Trains on the platform of Metro station Sevilla, with an old black and white image at the top

100 years of L2

It's our anniversary!
Just over a century ago, on 14 June 1924, Metro opened its second line, then called East-West. It had 8 stations between Sol and Ventas and was actually the first section of a larger line, which would reach Quevedo.

The new line was just over 3.8 kilometres long and ran along Calle Alcalá to the new Monumental bullring. With its entry into service, Metro opened its first transfer, at Sol station, where the two existing lines converged, the L1 or Norte – Sur and the brand new L2. For this reason, it was necessary to build two new entrances, specifically the Gobernación (today the Real Casa de Correos) and the one on Calle del Carmen.

However, the stations that caused the greatest sensation were Retiro station, the largest in the network until then as it had a triple track, and Banco de España, because three free public crossings were installed there, both for passengers and for "the general public", according to the press.

The inauguration ceremony was attended by King Alfonso XIII and Queen Victoria Eugenia, who also visited the Nave de Motores de Pacífico.

One of the stations included in this new line, Sevilla, still has an advertising mural from 1924, a real gem of 1920s Art Deco. It is the work of Roberto Martínez Baldric and was recovered after the renovation of the station, after which large photographs of Madrid in those years were installed in the station.

In addition, the entry into service of L2 involved the incorporation of 31 new coaches, larger than those on the Cuatro Caminos Vallecas line.
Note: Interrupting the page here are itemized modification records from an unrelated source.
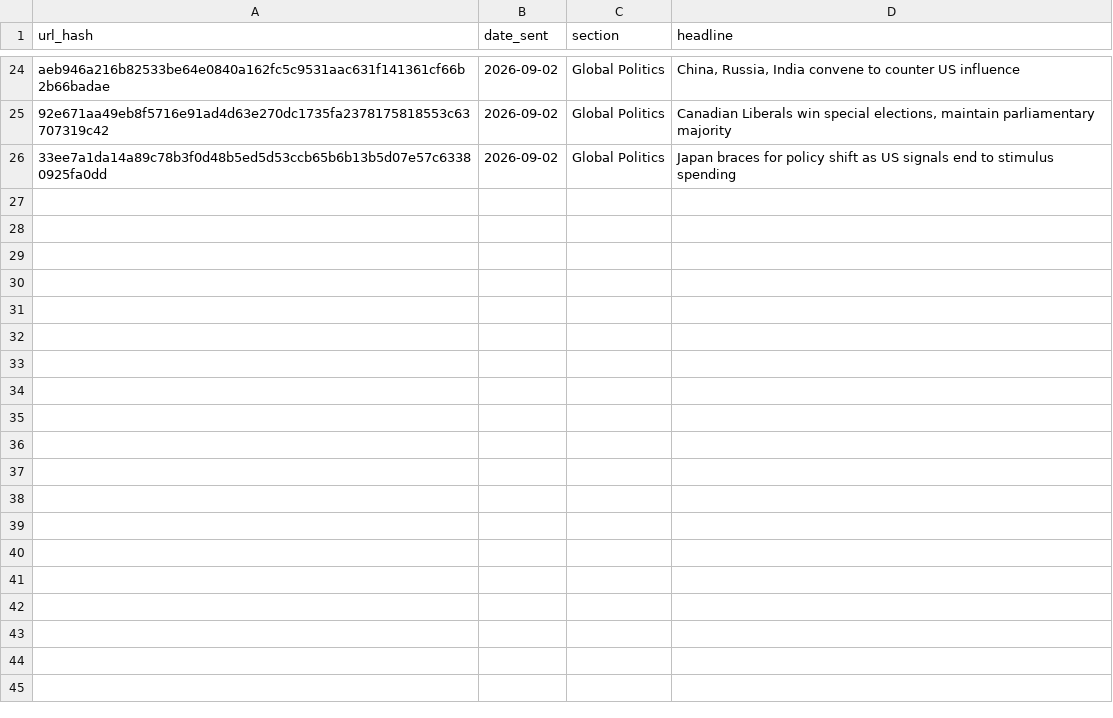
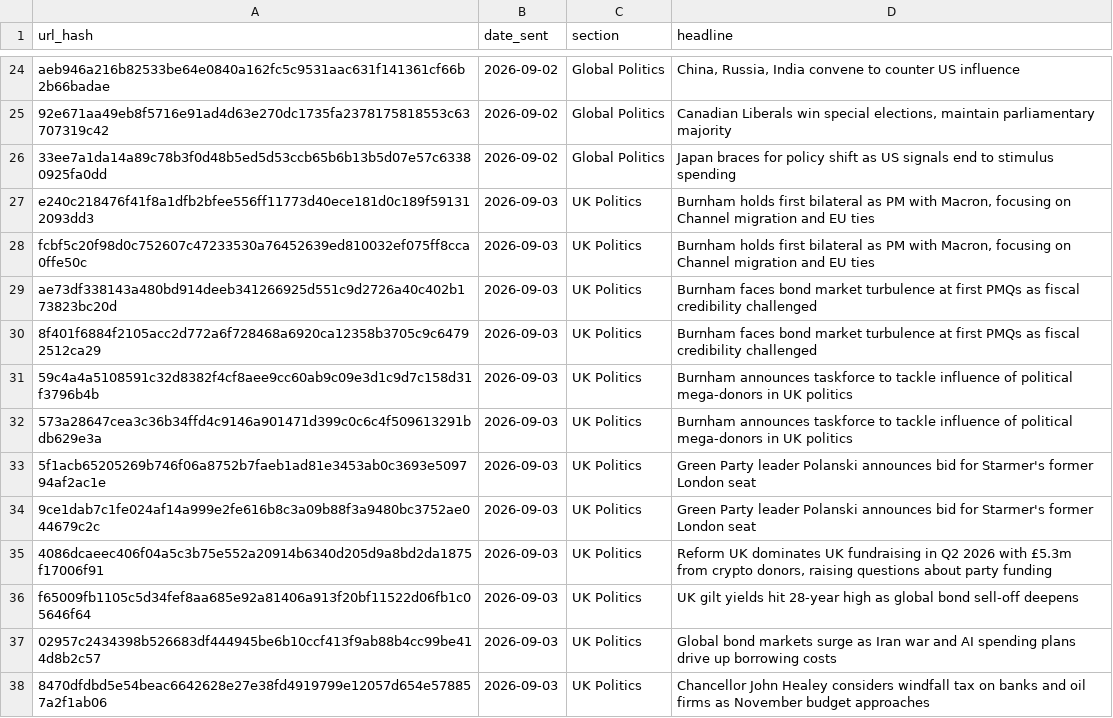
Before and after one commit to Nobody543/Morning-Brief, a CSV file: seen_articles.csv, drawn as a sheet; only a part is shown, gaps mark what is left out; the diff covers the shown part only.

```diff
--- a/seen_articles.csv
+++ b/seen_articles.csv
@@ -26 +26,13 @@ aeb946a216b82533be64e0840a162fc5c9531aac631f141361cf66b2b66badae,2026-09-02,Glob
 33ee7a1da14a89c78b3f0d48b5ed5d53ccb65b6b13b5d07e57c63380925fa0dd,2026-09-02,Global Politics,Japan braces for policy shift as US signals end to stimulus spending
+e240c218476f41f8a1dfb2bfee556ff11773d40ece181d0c189f591312093dd3,2026-09-03,UK Politics,"Burnham holds first bilateral as PM with Macron, focusing on Channel migration and EU ties"
+fcbf5c20f98d0c752607c47233530a76452639ed810032ef075ff8cca0ffe50c,2026-09-03,UK Politics,"Burnham holds first bilateral as PM with Macron, focusing on Channel migration and EU ties"
+ae73df338143a480bd914deeb341266925d551c9d2726a40c402b173823bc20d,2026-09-03,UK Politics,Burnham faces bond market turbulence at first PMQs as fiscal credibility challenged
+8f401f6884f2105acc2d772a6f728468a6920ca12358b3705c9c64792512ca29,2026-09-03,UK Politics,Burnham faces bond market turbulence at first PMQs as fiscal credibility challenged
+59c4a4a5108591c32d8382f4cf8aee9cc60ab9c09e3d1c9d7c158d31f3796b4b,2026-09-03,UK Politics,Burnham announces taskforce to tackle influence of political mega-donors in UK politics
+573a28647cea3c36b34ffd4c9146a901471d399c0c6c4f509613291bdb629e3a,2026-09-03,UK Politics,Burnham announces taskforce to tackle influence of political mega-donors in UK politics
+5f1acb65205269b746f06a8752b7faeb1ad81e3453ab0c3693e509794af2ac1e,2026-09-03,UK Politics,Green Party leader Polanski announces bid for Starmer's former London seat
+9ce1dab7c1fe024af14a999e2fe616b8c3a09b88f3a9480bc3752ae044679c2c,2026-09-03,UK Politics,Green Party leader Polanski announces bid for Starmer's former London seat
+4086dcaeec406f04a5c3b75e552a20914b6340d205d9a8bd2da1875f17006f91,2026-09-03,UK Politics,"Reform UK dominates UK fundraising in Q2 2026 with £5.3m from crypto donors, raising questions about party funding"
+f65009fb1105c5d34fef8aa685e92a81406a913f20bf11522d06fb1c05646f64,2026-09-03,UK Politics,UK gilt yields hit 28-year high as global bond sell-off deepens
+02957c2434398b526683df444945be6b10ccf413f9ab88b4cc99be414d8b2c57,2026-09-03,UK Politics,Global bond markets surge as Iran war and AI spending plans drive up borrowing costs
+8470dfdbd5e54beac6642628e27e38fd4919799e12057d654e578857a2f1ab06,2026-09-03,UK Politics,Chancellor John Healey considers windfall tax on banks and oil firms as November budget approaches
```
Also changed, not shown: 12 added rows elsewhere in this file, 1 other file.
In addition to its greater capacity, some newspapers, such as El Imparcial, pointed out that "a system of absolutely silent fittings is used to close the doors, thus avoiding the noise produced when closing them when the trains set off".

This new model, called 'Ventas', can be found in the exhibition of classic trains in Chamartín.

If you wish, you can book your visit here: